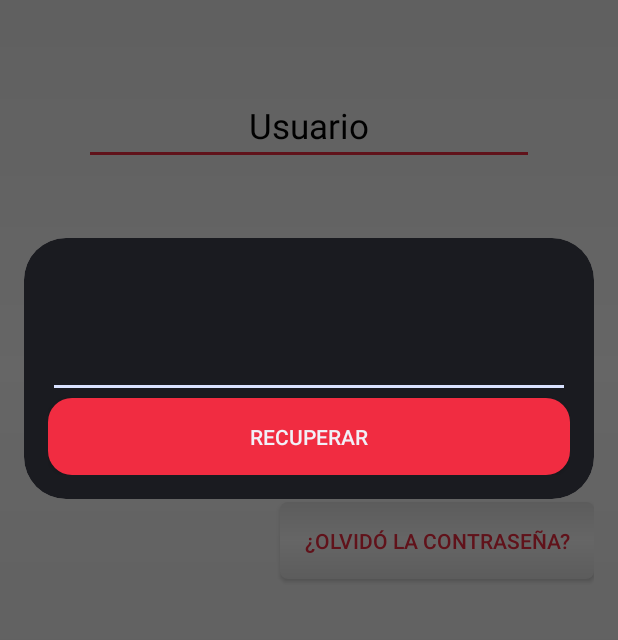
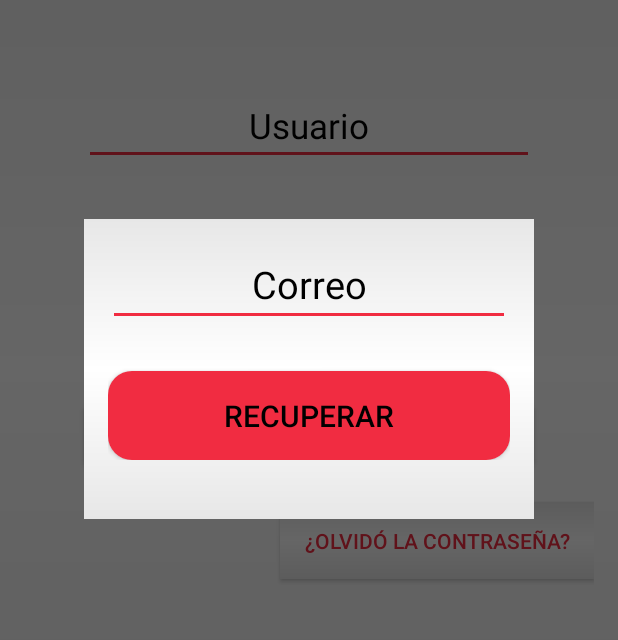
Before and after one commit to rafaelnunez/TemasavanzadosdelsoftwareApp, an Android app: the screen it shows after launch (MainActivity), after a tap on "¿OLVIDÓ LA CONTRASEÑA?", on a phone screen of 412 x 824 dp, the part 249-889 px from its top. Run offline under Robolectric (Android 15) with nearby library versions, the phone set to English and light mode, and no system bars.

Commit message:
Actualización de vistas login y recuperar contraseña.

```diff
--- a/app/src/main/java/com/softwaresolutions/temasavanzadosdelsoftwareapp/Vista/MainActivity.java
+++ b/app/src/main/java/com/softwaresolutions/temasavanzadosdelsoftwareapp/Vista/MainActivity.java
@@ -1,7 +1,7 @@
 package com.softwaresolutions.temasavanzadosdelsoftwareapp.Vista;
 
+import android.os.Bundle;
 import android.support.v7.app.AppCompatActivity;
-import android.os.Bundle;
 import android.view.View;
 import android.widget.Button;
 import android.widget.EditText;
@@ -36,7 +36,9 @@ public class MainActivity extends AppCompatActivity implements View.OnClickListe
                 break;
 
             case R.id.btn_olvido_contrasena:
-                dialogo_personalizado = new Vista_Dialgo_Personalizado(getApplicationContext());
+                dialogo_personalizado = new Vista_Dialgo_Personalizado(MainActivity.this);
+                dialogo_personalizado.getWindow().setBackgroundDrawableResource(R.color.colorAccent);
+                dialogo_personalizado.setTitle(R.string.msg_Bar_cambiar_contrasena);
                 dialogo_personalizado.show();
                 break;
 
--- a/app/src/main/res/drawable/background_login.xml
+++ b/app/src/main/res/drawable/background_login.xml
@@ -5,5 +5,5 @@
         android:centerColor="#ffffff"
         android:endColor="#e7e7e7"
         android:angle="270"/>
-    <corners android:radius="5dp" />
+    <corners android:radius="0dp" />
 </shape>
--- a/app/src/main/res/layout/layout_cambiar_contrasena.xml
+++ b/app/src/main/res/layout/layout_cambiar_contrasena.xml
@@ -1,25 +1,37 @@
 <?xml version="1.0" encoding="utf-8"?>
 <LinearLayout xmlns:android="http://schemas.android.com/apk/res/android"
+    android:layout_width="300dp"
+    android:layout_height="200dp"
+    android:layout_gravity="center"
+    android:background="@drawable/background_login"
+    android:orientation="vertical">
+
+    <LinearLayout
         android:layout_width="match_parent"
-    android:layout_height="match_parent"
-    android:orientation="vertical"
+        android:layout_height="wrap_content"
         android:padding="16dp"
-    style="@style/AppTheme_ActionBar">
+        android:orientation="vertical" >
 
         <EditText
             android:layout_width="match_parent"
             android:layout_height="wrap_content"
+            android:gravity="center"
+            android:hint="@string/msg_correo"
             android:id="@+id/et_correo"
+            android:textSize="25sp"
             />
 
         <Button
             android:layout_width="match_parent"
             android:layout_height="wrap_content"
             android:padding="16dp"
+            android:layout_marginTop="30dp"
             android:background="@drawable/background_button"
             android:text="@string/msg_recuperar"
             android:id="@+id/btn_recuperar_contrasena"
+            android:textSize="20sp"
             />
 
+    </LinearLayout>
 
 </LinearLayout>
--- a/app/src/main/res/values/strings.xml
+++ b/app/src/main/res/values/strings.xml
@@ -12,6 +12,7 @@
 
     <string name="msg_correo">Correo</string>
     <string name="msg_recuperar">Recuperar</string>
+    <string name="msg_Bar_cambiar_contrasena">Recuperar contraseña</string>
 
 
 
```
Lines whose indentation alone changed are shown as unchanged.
---------------
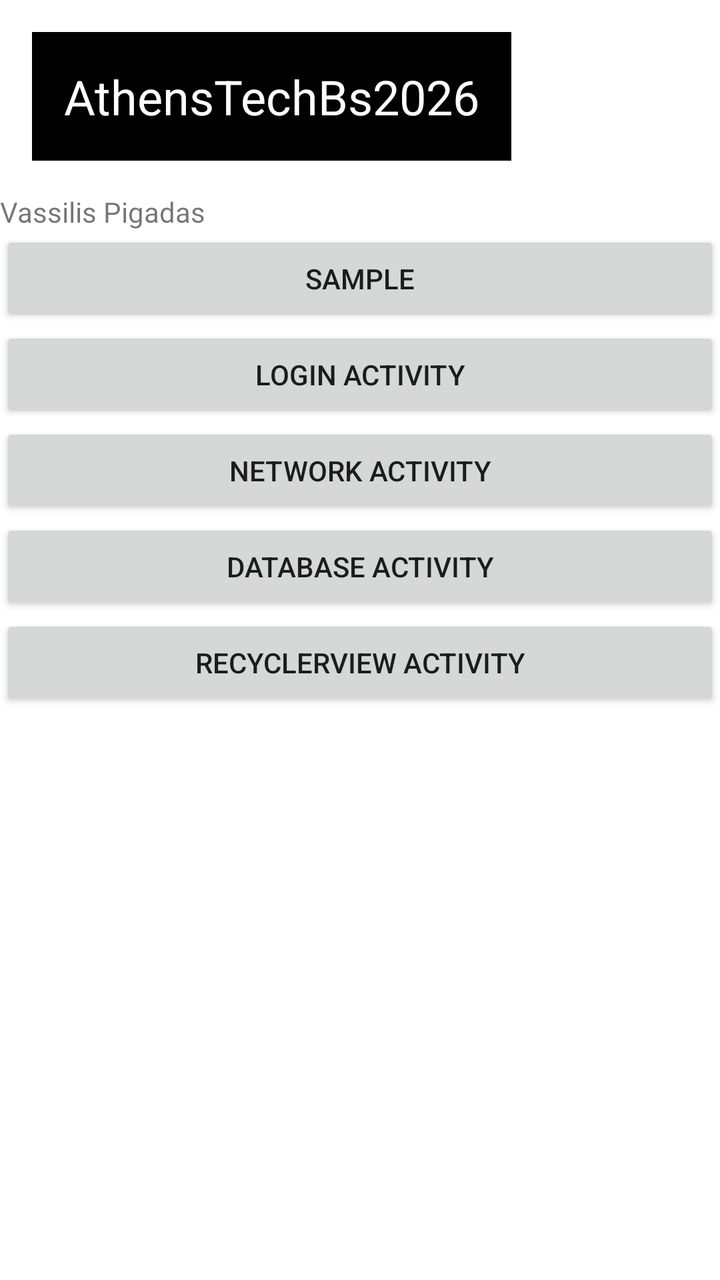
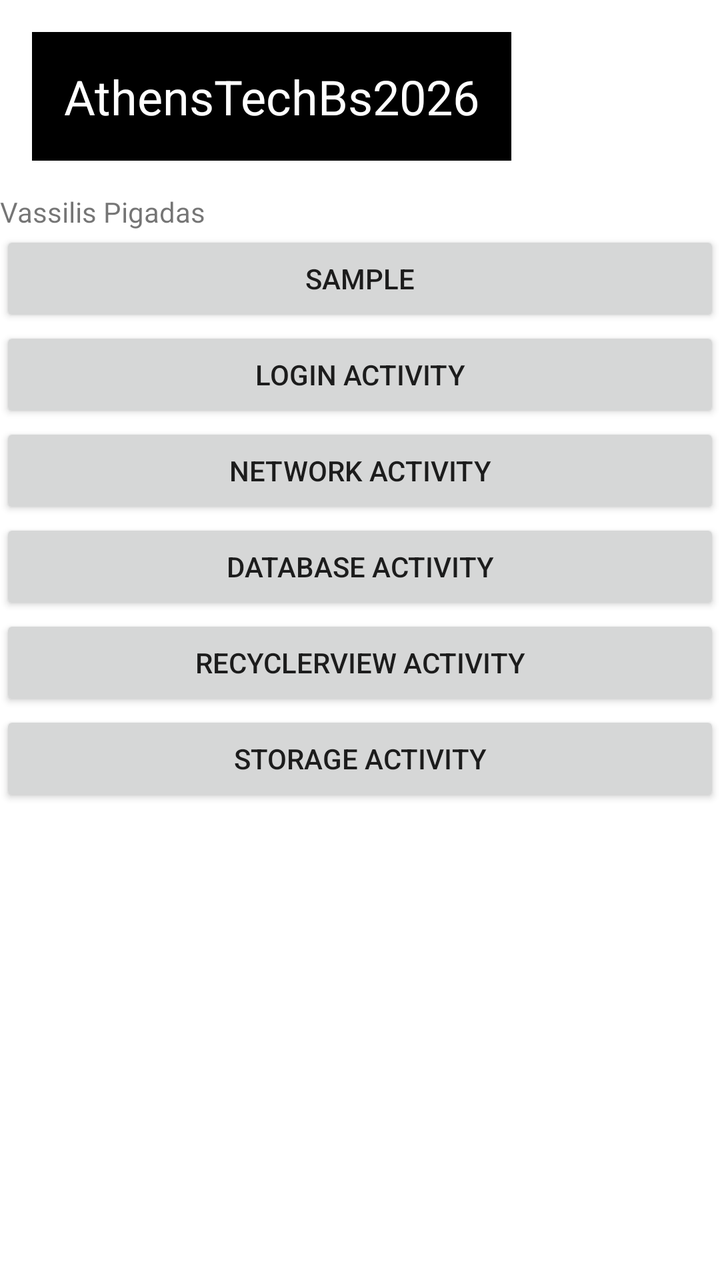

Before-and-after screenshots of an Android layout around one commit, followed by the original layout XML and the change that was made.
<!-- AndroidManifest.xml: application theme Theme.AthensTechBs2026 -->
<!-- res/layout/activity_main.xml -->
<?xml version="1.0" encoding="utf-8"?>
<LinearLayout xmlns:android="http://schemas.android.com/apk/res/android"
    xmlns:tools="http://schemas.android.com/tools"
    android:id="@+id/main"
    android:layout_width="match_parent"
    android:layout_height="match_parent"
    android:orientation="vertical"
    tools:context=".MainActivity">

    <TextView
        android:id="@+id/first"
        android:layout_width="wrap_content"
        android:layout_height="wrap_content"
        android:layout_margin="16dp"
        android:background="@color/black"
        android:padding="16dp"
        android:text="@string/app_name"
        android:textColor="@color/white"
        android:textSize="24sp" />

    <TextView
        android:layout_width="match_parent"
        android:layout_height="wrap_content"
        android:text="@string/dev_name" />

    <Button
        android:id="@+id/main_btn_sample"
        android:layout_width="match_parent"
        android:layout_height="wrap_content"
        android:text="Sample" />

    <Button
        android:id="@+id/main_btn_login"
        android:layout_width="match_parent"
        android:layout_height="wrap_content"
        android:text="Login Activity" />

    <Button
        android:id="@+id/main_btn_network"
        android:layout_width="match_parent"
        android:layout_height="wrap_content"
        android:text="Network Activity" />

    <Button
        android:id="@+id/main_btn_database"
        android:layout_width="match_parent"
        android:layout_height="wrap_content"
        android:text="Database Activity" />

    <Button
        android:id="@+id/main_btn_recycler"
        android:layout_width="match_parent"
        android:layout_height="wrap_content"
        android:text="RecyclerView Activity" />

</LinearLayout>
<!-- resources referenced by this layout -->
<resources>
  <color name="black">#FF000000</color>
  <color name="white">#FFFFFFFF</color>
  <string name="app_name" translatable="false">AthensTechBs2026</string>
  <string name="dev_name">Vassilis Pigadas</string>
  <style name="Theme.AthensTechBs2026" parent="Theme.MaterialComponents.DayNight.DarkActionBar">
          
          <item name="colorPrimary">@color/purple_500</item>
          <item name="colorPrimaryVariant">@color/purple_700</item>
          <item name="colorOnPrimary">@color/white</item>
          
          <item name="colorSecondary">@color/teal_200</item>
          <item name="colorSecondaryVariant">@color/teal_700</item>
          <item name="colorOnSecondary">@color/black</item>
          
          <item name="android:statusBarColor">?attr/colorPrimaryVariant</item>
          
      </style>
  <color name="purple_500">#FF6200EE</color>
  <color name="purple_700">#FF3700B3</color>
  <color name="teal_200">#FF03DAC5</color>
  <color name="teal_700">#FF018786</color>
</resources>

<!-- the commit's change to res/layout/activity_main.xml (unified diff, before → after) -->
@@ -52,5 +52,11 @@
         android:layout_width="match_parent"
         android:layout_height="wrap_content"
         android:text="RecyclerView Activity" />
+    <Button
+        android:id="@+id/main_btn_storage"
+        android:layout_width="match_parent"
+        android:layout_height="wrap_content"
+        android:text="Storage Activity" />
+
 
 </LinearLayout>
---------------
PROMPT. Where the string "textSize" occurs in the data, return the whole line.

ANSWER TO THE PROBLEM.
+            android:textSize="25sp"
+            android:textSize="20sp"
        android:textSize="24sp" />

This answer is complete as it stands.